I would comfort him while A washed him and applied the plaster(s).
After tea the 2 bathrooms came into their own. The primitive one outside had no hot water, so was of course the one I used! But that did at least mean I had time for a cold (or maybe lukewarm) shower or to wash my hair without any interruptions.
The indoor one was of course fit for J to be bathed by A, so she ensured that he was spotless (and had emptied his bladder) before he went to bed.
And when he was finally IN bed, A and I would talk. At first it was everyday things (TV, school, colours) but soon we started to discuss our positions within the family.
"I'm a slave, you're a sub-slave", said my sister one evening.
I think it was that simple sentence which made me realise 'our lot' in life - to help our parents AND our brother, to help our parents RAISE our brother, to then marry, have children ourselves and start the circle all over again with our girl-children working as slaves to our boy-children.
And no girl ever getting thanked for it!
We were cruder than that then. She and I referred to girls and boys as sits and stands - and we took that analogy to extremes - girls and women sit because they're worn out looking after boys and men, and are then supposed to simply watch and praise the adventures their brothers and husbands have while standing. (You see, you thought I was being rude!)
And, 18 years later, that still seems to be the case.
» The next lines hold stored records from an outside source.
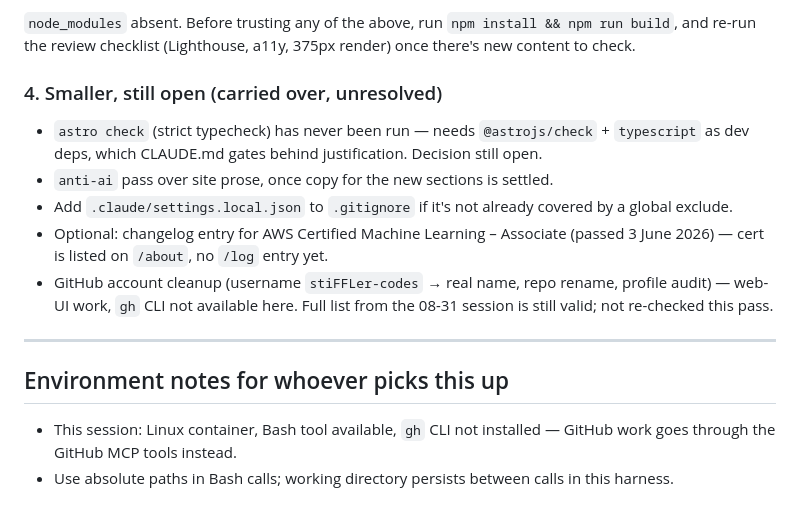
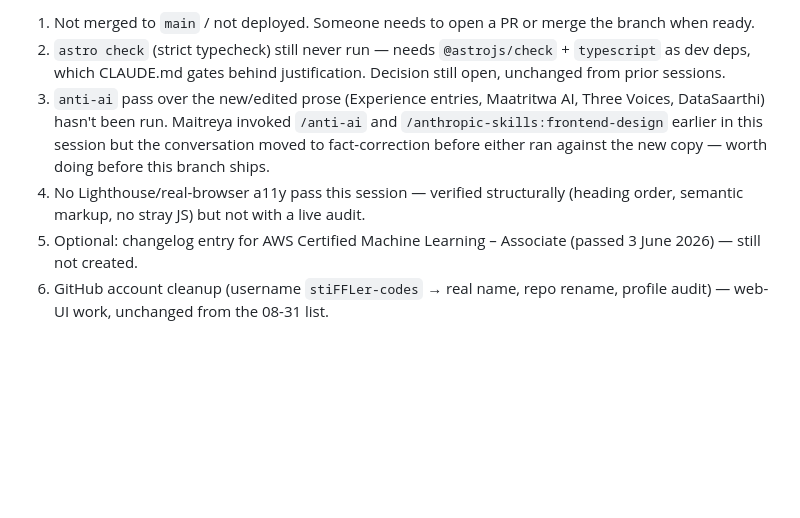
Before and after one commit to stiFFLer-codes/Personal-Portfolio, a Markdown page: state.md, the part around one of its changes. GitHub-like rendering; blank space fills up the shorter version.

```diff
--- a/state.md
+++ b/state.md
@@ -70,26 +71,16 @@ any file gets created — do not draft placeholder prose.
-`node_modules` absent. Before trusting any of the above, run
-`npm install && npm run build`, and re-run the review checklist
-(Lighthouse, a11y, 375px render) once there's new content to check.
-
-### 4. Smaller, still open (carried over, unresolved)
-
-- `astro check` (strict typecheck) has never been run — needs
-  `@astrojs/check` + `typescript` as dev deps, which CLAUDE.md gates behind
-  justification. Decision still open.
-- `anti-ai` pass over site prose, once copy for the new sections is settled.
-- Add `.claude/settings.local.json` to `.gitignore` if it's not already
-  covered by a global exclude.
-- Optional: changelog entry for AWS Certified Machine Learning – Associate
-  (passed 3 June 2026) — cert is listed on `/about`, no `/log` entry yet.
-- GitHub account cleanup (username `stiFFLer-codes` → real name, repo
-  rename, profile audit) — web-UI work, `gh` CLI not available here. Full
-  list from the 08-31 session is still valid; not re-checked this pass.
-
----
-
-## Environment notes for whoever picks this up
-
-- This session: Linux container, Bash tool available, `gh` CLI not
-  installed — GitHub work goes through the GitHub MCP tools instead.
-- Use absolute paths in Bash calls; working directory persists between
-  calls in this harness.
+1. Not merged to `main` / not deployed. Someone needs to open a PR or merge
+   the branch when ready.
+2. `astro check` (strict typecheck) still never run — needs `@astrojs/check` +
+   `typescript` as dev deps, which CLAUDE.md gates behind justification.
+   Decision still open, unchanged from prior sessions.
+3. `anti-ai` pass over the new/edited prose (Experience entries, Maatritwa AI,
+   Three Voices, DataSaarthi) hasn't been run. Maitreya invoked `/anti-ai` and
+   `/anthropic-skills:frontend-design` earlier in this session but the
+   conversation moved to fact-correction before either ran against the new
+   copy — worth doing before this branch ships.
+4. No Lighthouse/real-browser a11y pass this session — verified structurally
+   (heading order, semantic markup, no stray JS) but not with a live audit.
+5. Optional: changelog entry for AWS Certified Machine Learning – Associate
+   (passed 3 June 2026) — still not created.
+6. GitHub account cleanup (username `stiFFLer-codes` → real name, repo
+   rename, profile audit) — web-UI work, unchanged from the 08-31 list.
```
Also changed, not shown: other parts of state.md (+41 -40 lines).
I'm now a (trainee) lawyer, but my parents and other relatives still expect me to find Prince Charming and have children - then "give up" work ("lawyers are men" as my mother once said) and look after them - the children AND my parents.
So my struggle isn't one of poverty or personal assaults (and I would never compare it with some of the stories on here), but it is one of comparable hardship just BECAUSE I was born female.